Engagements - First Real Shoot

Discussion in 'People Photography' started by MelodySoul, Oct 15, 2008.

  1. MelodySoul

    MelodySoul TPF Noob!

    Joined:
    Jun 9, 2008
    Messages:
    308
    Likes Received:
    2
    Location:
    ON, Canada
    Can others edit my Photos:
    Photos OK to edit
    So I had my first real shoot last weekend, doing some engagement photos for good friends of mine. It was a very bright day so I did the best I could with the lighting challenges. C&C welcome.

    1.
    [​IMG]

    2.
    [​IMG]

    3.
    [​IMG]

    4.
    [​IMG]

    5.
    [​IMG]

    6.
    [​IMG]
     
    Last edited: Oct 15, 2008
  2. tirediron

    tirediron Watch the Birdy! Staff Member Supporting Member

    Joined:
    Jul 8, 2005
    Messages:
    37,337
    Likes Received:
    10,648
    Location:
    Victoria, BC
    Can others edit my Photos:
    Photos OK to edit
    Nice work; C&C per req:

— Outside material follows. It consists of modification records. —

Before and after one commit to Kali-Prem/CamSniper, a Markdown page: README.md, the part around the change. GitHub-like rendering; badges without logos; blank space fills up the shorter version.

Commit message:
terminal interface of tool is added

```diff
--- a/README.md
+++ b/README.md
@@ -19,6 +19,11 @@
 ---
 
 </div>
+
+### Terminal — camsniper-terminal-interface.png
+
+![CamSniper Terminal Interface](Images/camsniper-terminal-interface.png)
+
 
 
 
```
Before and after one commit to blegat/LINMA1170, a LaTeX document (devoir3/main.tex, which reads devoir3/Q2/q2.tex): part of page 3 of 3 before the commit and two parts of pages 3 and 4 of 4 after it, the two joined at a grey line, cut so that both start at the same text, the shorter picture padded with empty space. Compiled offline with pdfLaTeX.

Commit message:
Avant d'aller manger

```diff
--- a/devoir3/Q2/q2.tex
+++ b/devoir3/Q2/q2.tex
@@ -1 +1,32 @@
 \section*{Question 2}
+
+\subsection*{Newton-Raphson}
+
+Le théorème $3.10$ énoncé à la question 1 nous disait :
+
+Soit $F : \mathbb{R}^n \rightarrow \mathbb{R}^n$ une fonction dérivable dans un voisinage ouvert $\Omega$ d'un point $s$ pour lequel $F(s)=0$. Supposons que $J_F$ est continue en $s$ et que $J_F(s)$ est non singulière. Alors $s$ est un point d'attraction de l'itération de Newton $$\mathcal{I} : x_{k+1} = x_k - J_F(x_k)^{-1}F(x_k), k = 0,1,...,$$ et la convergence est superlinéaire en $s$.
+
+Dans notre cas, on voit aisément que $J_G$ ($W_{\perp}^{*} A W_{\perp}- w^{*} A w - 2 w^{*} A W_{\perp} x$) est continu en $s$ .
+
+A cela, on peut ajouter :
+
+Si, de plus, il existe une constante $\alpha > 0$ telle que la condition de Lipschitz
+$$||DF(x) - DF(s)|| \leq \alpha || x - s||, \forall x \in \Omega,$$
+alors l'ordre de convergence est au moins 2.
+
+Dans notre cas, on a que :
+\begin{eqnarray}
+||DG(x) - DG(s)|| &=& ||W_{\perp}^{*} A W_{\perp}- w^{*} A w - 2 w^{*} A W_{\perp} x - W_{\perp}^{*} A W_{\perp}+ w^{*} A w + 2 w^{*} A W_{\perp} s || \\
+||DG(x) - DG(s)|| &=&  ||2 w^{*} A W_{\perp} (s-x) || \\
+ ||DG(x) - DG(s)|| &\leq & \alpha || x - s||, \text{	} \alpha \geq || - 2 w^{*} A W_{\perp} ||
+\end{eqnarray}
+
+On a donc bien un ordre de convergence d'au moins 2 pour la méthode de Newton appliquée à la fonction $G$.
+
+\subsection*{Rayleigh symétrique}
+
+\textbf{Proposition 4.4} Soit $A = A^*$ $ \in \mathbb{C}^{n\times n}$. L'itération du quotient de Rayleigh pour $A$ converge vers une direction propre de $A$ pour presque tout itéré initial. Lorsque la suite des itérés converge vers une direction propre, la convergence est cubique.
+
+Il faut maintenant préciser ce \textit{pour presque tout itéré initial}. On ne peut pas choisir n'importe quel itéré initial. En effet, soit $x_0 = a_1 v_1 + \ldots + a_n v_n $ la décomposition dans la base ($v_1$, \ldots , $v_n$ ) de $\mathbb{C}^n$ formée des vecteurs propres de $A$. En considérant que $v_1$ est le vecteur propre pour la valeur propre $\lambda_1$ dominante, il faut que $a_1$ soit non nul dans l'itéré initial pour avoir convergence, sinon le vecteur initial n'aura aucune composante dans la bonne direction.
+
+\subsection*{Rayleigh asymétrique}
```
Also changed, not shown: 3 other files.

    1. Nice pose, but somewhat under-exposed. Judging by the light on the trees you had a bright background. Some diffuse fill light about about knee-level aimed up would have evened up the exposure nicely. I'd suggest a slight levels and curves, and perhaps a wee WB adjustment.

    2. Nice idea, but I think it would have been better to have it held out further from the body; there's a bit of cuff which is slightly distracting to image right.

    3. Nice pose, great expressions, but your conversion is overly mid-tone rich. There's lots of grey, but precious little black or white. Again I'm thinking the bright sky played with your exposure. When shooting this kind of one-chance only scene, it's always best to shoot a grey card for exposure reference and a white one for WB reference (You can use a grey for both, but I prefer to shoot one of each).

    4. Nicely done, just a touch under-exposed.

    5. Good.

    6. Again good pose, but see comments for #3 re exposure and conversion.

    Overall, you've got some really nice poses, but your images are suffering from exposure issues. As I mentioned frequent use of white & grey cards will help minimize many of these problems, as will the use of fill-lights and/or reflectors to even up exposures. Also try and avoid metering areas with bright highlights (#1) as these tend to play havoc with matrix/wide area metering.

    Just my $00.02 worth - your mileage may vary.

    ~John
     
  3. MelodySoul

    MelodySoul TPF Noob!

    Joined:
    Jun 9, 2008
    Messages:
    308
    Likes Received:
    2
    Location:
    ON, Canada
    Can others edit my Photos:
    Photos OK to edit
    Thanks for the advice. I actually did a few using reflectors but it was my first time using them and I'm not sure they came out so great either
    (maybe too bright?). I even brought my grey card too but totally forgot to use it (like I said first time out...lol). I will work on the B&W conversions. Thanks again!
     
  4. DRATOM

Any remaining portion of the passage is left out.